Exercise description. Find the lines below holding the word "shown" and copy each of them.

[Before-and-after change records]
******
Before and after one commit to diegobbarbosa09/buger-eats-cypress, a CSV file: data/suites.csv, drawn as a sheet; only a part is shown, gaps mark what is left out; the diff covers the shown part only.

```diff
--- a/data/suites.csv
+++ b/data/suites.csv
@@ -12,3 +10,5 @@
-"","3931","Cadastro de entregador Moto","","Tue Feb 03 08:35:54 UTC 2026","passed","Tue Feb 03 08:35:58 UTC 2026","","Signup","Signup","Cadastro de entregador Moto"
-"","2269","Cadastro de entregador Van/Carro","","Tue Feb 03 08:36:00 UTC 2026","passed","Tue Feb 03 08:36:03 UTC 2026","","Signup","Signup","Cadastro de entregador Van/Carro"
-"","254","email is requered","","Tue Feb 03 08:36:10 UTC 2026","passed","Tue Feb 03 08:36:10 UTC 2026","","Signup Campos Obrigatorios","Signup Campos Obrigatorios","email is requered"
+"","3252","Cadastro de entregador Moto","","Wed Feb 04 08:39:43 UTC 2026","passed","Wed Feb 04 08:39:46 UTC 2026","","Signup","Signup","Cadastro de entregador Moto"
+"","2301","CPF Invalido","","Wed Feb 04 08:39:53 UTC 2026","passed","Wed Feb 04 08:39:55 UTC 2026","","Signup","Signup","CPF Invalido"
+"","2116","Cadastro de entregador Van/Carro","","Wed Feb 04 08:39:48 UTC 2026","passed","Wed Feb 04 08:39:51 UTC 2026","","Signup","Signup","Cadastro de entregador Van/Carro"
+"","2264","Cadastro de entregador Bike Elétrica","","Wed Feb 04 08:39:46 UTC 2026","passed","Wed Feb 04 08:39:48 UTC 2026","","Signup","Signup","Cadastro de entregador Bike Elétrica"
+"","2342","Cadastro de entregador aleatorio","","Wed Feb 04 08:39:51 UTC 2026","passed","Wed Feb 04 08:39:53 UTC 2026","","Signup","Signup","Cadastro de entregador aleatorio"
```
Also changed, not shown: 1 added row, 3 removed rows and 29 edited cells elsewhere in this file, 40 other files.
******
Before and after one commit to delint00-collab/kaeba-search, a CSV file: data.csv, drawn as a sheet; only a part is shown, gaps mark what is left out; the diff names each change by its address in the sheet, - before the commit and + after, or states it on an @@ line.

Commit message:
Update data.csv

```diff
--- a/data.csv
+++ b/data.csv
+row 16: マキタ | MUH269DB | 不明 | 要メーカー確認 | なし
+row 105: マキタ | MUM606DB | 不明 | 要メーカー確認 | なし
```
******
Exercise response.
Before and after one commit to diegobbarbosa09/buger-eats-cypress, a CSV file: data/suites.csv, drawn as a sheet; only a part is shown, gaps mark what is left out; the diff covers the shown part only.
Also changed, not shown: 1 added row, 3 removed rows and 29 edited cells elsewhere in this file, 40 other files.
Before and after one commit to delint00-collab/kaeba-search, a CSV file: data.csv, drawn as a sheet; only a part is shown, gaps mark what is left out; the diff names each change by its address in the sheet, - before the commit and + after, or states it on an @@ line.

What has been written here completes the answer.